___ Materials provided
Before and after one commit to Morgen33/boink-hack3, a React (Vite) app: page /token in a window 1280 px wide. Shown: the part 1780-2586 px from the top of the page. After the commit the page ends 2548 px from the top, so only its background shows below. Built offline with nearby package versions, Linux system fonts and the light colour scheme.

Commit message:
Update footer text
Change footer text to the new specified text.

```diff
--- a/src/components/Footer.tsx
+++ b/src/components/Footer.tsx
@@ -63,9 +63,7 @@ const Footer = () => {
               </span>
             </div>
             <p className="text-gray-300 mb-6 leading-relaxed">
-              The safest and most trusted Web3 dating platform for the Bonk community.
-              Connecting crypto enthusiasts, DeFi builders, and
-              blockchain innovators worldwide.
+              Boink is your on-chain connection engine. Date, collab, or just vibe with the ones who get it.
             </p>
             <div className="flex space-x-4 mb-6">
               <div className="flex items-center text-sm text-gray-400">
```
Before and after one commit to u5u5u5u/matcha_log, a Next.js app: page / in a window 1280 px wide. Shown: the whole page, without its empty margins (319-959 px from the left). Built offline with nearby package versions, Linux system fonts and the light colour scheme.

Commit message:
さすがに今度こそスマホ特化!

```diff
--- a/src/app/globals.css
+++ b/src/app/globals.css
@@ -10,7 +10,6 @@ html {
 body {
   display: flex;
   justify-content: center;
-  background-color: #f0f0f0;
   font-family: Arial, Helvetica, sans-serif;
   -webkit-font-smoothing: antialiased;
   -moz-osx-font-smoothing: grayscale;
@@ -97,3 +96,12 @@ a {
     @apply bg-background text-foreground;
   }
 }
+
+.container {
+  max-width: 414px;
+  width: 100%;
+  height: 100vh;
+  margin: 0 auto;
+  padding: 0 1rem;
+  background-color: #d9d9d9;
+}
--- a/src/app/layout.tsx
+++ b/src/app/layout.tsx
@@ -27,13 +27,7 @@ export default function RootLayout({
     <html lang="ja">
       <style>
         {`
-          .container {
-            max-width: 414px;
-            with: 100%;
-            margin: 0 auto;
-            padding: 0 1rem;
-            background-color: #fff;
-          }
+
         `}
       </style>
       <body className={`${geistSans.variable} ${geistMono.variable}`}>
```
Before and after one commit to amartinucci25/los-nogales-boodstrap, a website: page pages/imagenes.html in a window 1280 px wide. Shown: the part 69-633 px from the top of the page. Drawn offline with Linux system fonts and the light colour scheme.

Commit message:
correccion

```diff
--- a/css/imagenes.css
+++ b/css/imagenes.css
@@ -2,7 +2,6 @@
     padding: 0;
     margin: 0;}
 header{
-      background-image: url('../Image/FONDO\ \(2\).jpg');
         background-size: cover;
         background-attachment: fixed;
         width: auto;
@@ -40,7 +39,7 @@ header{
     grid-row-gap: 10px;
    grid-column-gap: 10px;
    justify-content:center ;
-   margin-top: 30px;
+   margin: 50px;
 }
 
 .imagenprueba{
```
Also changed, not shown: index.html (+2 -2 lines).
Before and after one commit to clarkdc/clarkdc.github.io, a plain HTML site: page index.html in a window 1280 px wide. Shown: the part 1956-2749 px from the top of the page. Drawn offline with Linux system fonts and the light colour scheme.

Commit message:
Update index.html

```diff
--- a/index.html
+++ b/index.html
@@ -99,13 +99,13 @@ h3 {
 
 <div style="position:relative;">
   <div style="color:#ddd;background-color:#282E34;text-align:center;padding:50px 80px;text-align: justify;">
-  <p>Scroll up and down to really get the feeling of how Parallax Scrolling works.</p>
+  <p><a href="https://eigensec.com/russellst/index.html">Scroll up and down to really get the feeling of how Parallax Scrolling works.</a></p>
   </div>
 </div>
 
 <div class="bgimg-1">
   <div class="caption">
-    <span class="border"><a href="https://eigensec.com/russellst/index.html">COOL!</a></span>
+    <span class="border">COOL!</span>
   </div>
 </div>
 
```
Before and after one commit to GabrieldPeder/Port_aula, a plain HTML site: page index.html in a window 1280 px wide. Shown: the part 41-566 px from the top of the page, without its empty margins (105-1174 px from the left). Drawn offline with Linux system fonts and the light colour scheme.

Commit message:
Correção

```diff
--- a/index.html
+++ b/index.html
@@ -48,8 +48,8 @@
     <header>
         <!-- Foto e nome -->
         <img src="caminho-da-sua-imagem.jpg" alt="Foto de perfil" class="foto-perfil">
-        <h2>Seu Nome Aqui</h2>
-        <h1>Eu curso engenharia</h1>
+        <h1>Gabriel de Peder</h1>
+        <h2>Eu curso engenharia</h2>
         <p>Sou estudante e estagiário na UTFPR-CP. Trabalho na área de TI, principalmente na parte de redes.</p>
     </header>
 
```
______
# What you will do:
Consider the entries above and return each line with the string "style".

# Written response:
       <style>
       </style>
 <div style="position:relative;">
   <div style="color:#ddd;background-color:#282E34;text-align:center;padding:50px 80px;text-align: justify;">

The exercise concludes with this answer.